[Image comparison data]
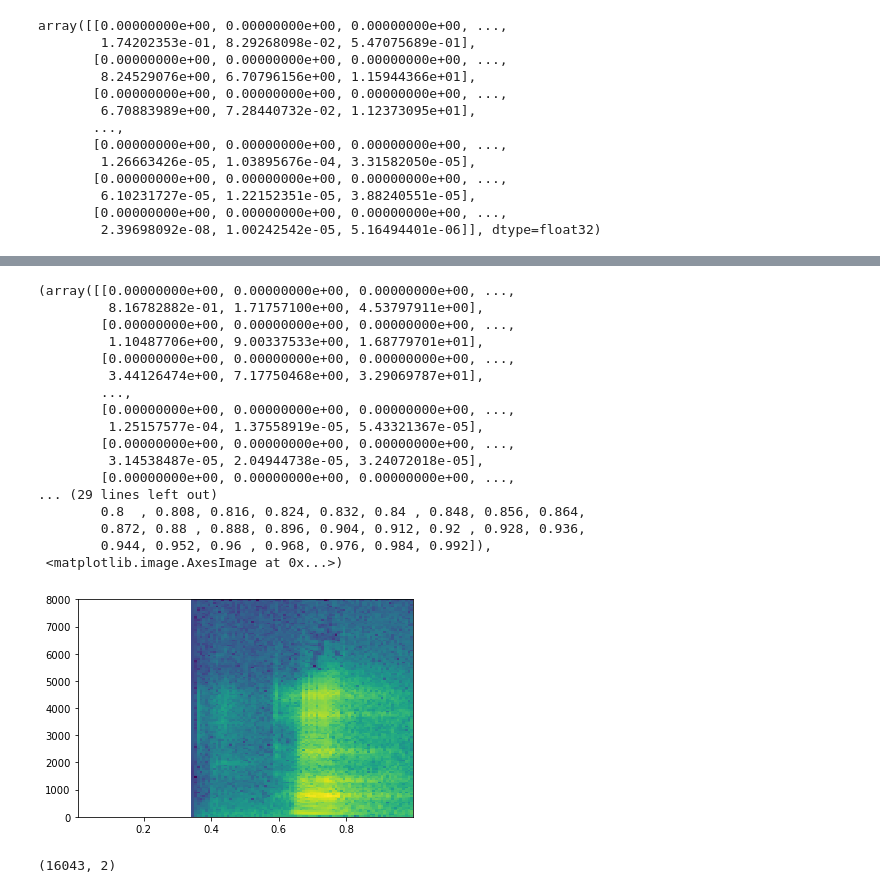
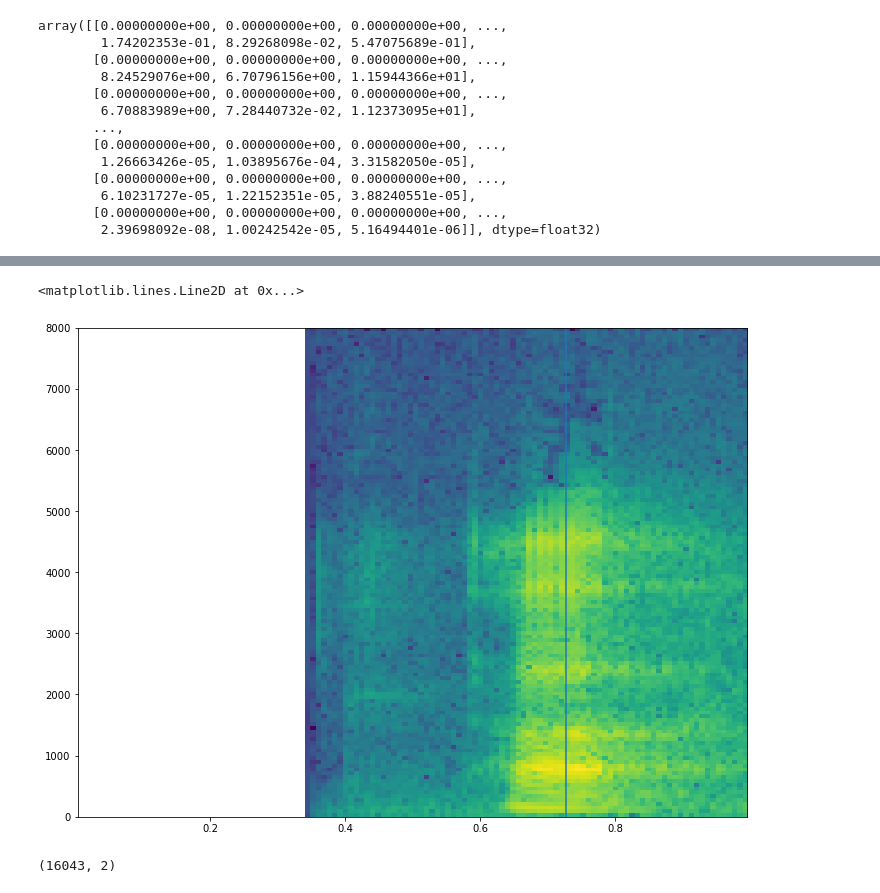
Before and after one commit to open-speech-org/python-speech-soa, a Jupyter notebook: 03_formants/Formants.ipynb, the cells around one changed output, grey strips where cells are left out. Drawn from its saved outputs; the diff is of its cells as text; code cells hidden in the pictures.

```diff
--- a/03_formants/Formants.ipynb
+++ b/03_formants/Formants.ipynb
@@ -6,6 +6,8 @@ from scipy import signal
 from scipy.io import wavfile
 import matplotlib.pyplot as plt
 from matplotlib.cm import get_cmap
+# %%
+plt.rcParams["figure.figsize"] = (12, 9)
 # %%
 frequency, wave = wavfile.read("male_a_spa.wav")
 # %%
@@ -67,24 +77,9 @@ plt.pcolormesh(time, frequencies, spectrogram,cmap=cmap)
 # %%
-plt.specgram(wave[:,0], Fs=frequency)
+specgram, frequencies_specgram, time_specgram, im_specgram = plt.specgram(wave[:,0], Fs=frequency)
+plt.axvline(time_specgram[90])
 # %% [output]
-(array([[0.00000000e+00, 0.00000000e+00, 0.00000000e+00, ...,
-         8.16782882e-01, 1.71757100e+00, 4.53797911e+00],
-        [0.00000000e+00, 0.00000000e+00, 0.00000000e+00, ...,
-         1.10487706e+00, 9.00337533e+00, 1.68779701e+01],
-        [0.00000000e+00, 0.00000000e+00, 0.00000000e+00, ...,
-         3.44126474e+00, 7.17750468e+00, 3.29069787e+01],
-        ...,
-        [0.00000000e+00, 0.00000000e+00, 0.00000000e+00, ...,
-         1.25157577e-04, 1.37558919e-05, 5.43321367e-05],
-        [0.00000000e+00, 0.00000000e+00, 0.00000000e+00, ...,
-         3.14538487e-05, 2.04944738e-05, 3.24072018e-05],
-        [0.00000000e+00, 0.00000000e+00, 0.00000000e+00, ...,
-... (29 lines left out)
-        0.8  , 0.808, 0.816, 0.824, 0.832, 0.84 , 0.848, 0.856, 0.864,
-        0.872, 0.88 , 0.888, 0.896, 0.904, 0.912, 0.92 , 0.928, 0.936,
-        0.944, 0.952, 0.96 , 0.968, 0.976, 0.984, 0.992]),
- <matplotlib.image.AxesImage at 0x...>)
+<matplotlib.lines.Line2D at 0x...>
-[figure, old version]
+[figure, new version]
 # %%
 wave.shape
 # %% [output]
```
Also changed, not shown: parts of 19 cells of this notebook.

HOW TO COMPLETE THIS TASK: Which lines in the records above contain the word "matplotlib"? Copy each one.

RESPONSE BELOW:
 import matplotlib.pyplot as plt
 from matplotlib.cm import get_cmap
- <matplotlib.image.AxesImage at 0x...>)
+<matplotlib.lines.Line2D at 0x...>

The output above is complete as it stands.